I became a socialist in order to combat the myth of opportunity within the United States. According to Joseph Stiglitz, a Nobel Prize winning economist, “Only 58 percent of children born to the bottom 20 percent make it out”. Furthermore, most of these children only slightly move up the socio-economic staircase while the top 20 percent continue to maintain their advantageous position. Moreover, the majority of the youth has been coldshouldered from society because of the exponential increase in student tuition over the past decades. Currently only 17 percent of Americans attend secondary schools. The tuition increase has discouraged many from attending and obtaining technical skills that would allow them to get decent jobs with opportunities to move up. This has left us stuck with service jobs that usually lack any benefits and living wages.
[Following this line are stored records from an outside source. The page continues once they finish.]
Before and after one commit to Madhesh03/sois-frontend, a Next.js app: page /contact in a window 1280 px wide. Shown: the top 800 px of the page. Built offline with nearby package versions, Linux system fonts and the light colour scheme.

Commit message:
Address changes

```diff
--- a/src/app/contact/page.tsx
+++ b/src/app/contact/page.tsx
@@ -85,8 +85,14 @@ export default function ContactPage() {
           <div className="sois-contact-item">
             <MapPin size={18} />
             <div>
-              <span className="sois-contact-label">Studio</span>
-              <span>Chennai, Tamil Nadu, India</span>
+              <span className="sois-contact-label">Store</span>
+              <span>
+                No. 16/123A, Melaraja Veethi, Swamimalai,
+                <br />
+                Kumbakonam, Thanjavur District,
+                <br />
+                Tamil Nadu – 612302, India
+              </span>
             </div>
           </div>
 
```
I became a socialist because the current economic model is based on invalid assumptions and it does not tackle the problem of negative “externalities”. One incorrect assumption is that the market, if left to its own internal devices and without too much regulation, will equitably allocate resources to the population. On the contrary, the market distributes the larger share of total output to those with the most income, and since the richest fifth of U.S households get half of all income, it creates an unequal share of the pie (Schiller). Another assumption is that the market system is filled with rational participants all working together towards collectively reaching their individual goals. But as one of the fathers of current macroeconomic thought John Mayard Keynes famously once stated “The market can stay irrational longer that you can stay solvent”. In other words, the herd-like activities of individuals being fueled to act on the basis of pleasures and not needs, creates an unhealthy system that constantly is booming and busting leaving the workers to fend for themselves. Nonetheless, the grimmest problems with the current economic model are negative externalities. Externalities are costs of a market activity that are footed by a third party. We are producing goods and services without considering the footprint we are leaving on our beautiful planet. The notion that unlimited growth can exist on a planet that has limited resources is a mental step before insanity, yet the overproduction of unnecessary goods and services continues with no end in sight.
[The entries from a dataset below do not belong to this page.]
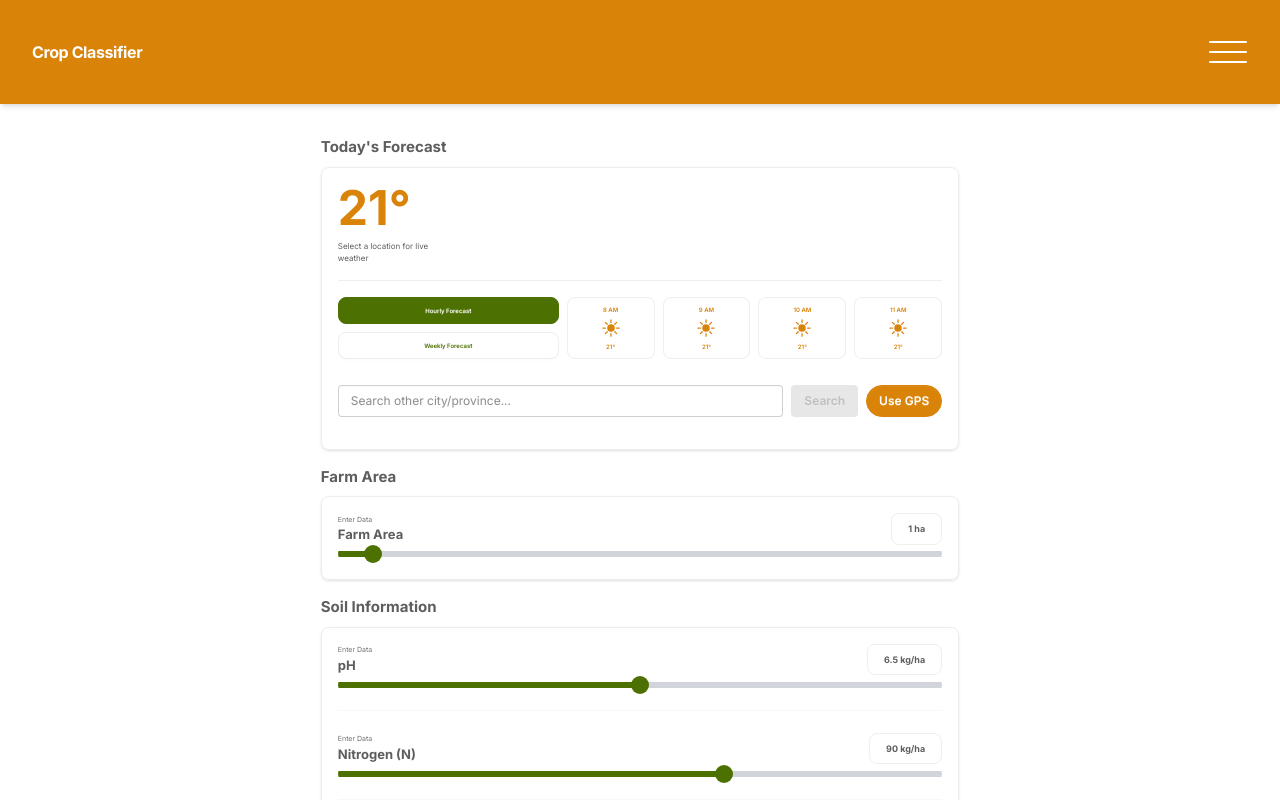
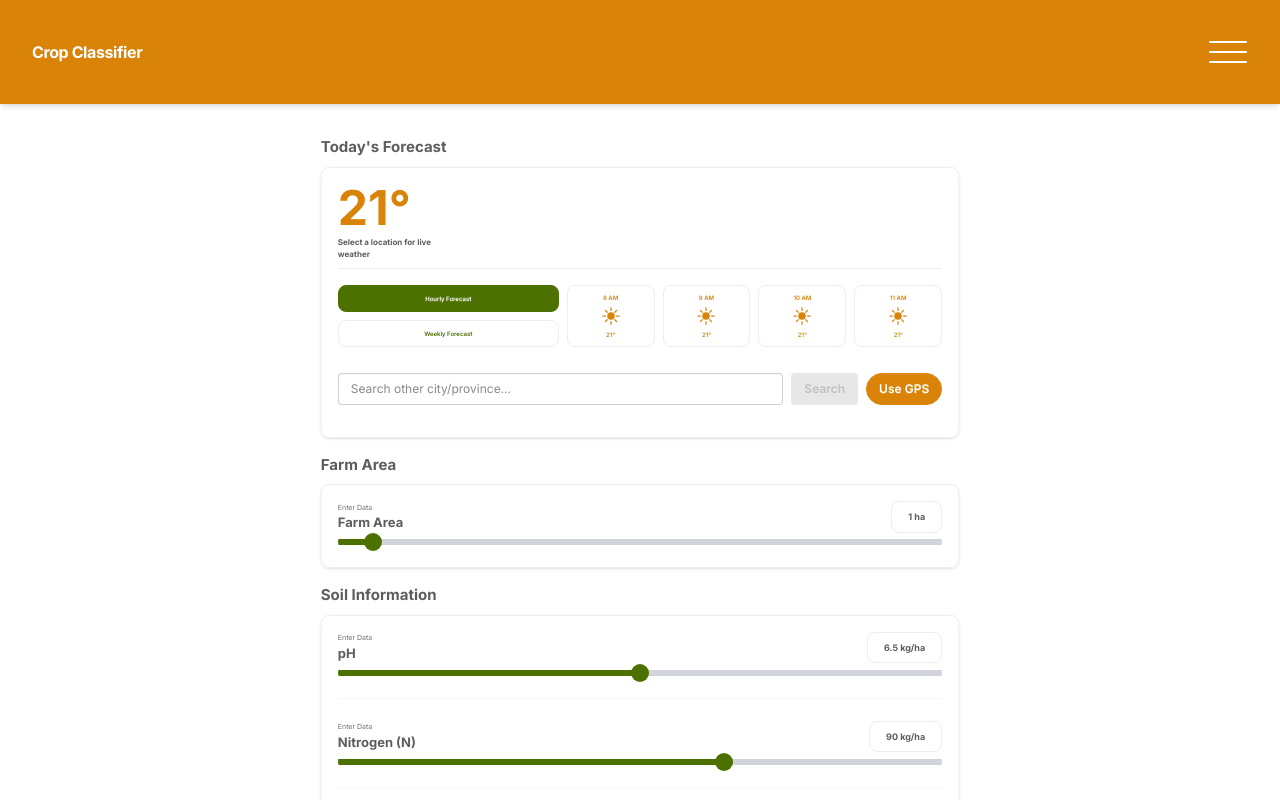
Before and after one commit to neophiles/crop-classifier, a React app in the folder frontend/: page / in a window 1280 px wide. Shown: the top 800 px of the page. Built offline with nearby package versions, Linux system fonts and the light colour scheme; the HTML template or start-up script is replaced by a standard one.

Commit message:
Resize font

```diff
--- a/frontend/src/components/weather/ForecastSummary.jsx
+++ b/frontend/src/components/weather/ForecastSummary.jsx
@@ -11,12 +11,12 @@ export default function ForecastSummary({
 }) {
   return (
     <div className="mb-4">
-      <div className="grid grid-cols-[auto_minmax(0,1fr)_auto] items-center gap-3">
+      <div className="grid grid-cols-[auto_minmax(0,1fr)_auto] items-start gap-3">
         <div className="min-w-0">
           <strong className="text-[48px] font-bold leading-none text-[#D98308]">
             {temperature.toFixed(0)}°
           </strong>
-          <span className="mt-2 block max-w-24 break-words whitespace-normal text-[8px] text-base-content/70">
+          <span className="mt-1 block max-w-24 break-words whitespace-normal text-[8px] text-[#D98308] font-bold text-base-content/70">
             {locationName || 'Select a location for live weather'}
           </span>
         </div>
@@ -34,7 +34,7 @@ export default function ForecastSummary({
         </div>
         {showWeatherIllustration && <WeatherIllustration />}
       </div>
-      <div className="mt-4 border-t border-base-300" />
+      <div className="mt-2 border-t border-base-300" />
       <div className="mt-4 grid w-full grid-cols-[minmax(0,1fr)_minmax(0,1.7fr)] gap-2 pb-1">
         <div className="flex min-w-0 flex-col gap-2">
           <button
```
I became a socialist to help dismantle the aggressive and destructive U.S foreign policy. As stated in Noemi Klein’s “The Shock Doctrine”, over four million people have been displaced and hundreds of thousands killed in Iraq alone since the U.S invasion began in 2003. This death count includes 116,000 civilians many of which were women and children (The Telegraph). In Pakistan, signature drone strikes have taken the life of 286 innocent people and over 3,000 combatants without any formal prosecution (New American Foundation). The wars in Iraq and Afghanistan will cost the U.S an estimated 4 to 6 trillion dollars, which does not include the 836 billion dollars for providing medical and disability benefits to veterans (Reuters).
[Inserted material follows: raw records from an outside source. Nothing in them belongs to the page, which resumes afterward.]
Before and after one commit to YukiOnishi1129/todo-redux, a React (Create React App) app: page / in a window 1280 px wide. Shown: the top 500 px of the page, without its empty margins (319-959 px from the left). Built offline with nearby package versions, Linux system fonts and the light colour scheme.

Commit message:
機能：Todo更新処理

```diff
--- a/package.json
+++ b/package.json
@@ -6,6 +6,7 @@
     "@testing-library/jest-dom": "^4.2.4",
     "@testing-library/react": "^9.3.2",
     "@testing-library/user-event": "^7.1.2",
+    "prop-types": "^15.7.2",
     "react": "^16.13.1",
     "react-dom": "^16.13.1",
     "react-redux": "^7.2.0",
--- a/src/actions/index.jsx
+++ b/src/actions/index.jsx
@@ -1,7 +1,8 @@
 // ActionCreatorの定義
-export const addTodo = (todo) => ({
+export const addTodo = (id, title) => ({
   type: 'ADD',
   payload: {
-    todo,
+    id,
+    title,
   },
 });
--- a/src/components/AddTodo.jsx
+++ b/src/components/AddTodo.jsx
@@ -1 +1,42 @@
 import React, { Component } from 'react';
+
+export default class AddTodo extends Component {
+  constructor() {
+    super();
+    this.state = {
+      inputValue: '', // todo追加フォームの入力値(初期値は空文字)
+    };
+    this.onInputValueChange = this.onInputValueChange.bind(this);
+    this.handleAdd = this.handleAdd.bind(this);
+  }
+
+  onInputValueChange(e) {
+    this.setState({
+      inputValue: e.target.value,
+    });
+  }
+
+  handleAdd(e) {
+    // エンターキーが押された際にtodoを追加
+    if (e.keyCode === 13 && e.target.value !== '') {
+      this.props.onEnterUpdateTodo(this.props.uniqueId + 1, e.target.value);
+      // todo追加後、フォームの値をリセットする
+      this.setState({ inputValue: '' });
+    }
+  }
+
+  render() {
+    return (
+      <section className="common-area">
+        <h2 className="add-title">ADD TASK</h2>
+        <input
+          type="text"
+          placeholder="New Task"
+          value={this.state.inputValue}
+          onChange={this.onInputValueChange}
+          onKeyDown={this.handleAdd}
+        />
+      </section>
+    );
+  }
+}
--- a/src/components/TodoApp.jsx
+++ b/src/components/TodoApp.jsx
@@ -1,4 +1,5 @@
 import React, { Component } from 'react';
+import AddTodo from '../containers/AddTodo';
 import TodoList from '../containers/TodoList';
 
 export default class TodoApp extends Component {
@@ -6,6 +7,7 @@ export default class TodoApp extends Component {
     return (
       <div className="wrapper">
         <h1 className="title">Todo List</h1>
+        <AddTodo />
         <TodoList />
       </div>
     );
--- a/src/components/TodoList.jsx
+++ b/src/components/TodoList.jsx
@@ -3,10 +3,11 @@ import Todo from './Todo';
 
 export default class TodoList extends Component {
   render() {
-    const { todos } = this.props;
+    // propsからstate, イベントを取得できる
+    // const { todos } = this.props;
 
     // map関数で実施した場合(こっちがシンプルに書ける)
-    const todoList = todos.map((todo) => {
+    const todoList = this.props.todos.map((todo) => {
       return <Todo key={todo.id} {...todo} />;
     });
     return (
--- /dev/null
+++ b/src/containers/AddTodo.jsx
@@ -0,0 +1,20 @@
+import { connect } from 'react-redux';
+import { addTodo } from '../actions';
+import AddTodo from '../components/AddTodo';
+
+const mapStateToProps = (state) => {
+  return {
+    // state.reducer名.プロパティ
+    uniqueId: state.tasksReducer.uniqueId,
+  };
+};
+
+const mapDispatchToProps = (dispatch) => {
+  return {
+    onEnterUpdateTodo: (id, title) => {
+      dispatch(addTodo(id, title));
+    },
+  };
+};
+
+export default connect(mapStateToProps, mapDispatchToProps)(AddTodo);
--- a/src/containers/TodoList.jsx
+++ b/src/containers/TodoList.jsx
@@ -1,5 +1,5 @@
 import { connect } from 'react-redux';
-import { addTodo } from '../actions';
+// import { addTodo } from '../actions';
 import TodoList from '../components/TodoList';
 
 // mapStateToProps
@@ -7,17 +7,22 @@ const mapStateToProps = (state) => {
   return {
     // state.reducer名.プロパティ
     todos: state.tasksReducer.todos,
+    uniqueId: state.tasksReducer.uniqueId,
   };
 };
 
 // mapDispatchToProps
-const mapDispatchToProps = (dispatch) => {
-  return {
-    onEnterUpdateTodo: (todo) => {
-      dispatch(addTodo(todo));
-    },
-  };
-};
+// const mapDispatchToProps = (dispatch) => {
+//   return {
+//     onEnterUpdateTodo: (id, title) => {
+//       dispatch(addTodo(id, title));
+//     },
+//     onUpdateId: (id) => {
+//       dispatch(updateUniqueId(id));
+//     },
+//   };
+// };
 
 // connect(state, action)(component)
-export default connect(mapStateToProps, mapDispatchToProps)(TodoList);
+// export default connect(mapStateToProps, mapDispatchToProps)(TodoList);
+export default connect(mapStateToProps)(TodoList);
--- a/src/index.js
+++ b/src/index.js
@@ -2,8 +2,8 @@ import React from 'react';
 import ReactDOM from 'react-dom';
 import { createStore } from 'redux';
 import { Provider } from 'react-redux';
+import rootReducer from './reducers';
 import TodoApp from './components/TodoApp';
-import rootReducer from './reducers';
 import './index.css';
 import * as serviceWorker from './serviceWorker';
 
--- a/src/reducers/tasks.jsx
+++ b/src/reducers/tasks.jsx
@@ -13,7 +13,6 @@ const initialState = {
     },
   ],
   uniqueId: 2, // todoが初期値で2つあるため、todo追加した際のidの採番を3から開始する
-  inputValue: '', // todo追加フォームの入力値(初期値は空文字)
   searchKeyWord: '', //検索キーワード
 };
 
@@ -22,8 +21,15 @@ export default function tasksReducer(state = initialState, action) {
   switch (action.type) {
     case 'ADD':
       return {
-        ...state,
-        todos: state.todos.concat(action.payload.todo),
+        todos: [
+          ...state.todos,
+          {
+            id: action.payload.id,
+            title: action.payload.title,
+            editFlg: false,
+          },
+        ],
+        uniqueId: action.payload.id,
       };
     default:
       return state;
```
I became a socialist because the capitalist system is rooted in a selfish and egotistical ideology that promotes profits over the well-being of most citizens. Individualistic gain does not justify others pain! It does not justify the inability for people to organize and act collectively! It does not justify the stagnation of the minds of individuals! It does not justify the opprobrium of loving one another! It does not justify taking advantage of the weak and vulnerable! It does not justify the gluttonous and self-indulgent lifestyles of those who are in power. And it does not justify the lying, cheating and corruption it invariably creates at cost of others welfare!
I became a socialist because I can no longer deal with the internal pain I feel for those who are suffering because of the capitalist system. I constantly see people begging on the street for scraps of food and children running around looking for guidance. In modern day America, it is estimated that more than 3 million people are homeless, thus are lacking an adequate place to sleep, eat and live (PBS). Additionally, out of these three million people, approximately 50 percent are children according to a study conducted by the National Center on Family Homelessness. How can it be, that in the wealthiest nation to ever walk on earth, a nation who produces over 15 trillion dollars’ worth of goods and services every year, more than 16 million of its children still live in poverty?(NCCP).
All together these and countless of other reasons is why I decided to become a socialist. I am committed to organizing and playing an active role in a collective movement for the ultimate and necessary purpose to create a more just society.
Socialist Party USA member Earvin Chavez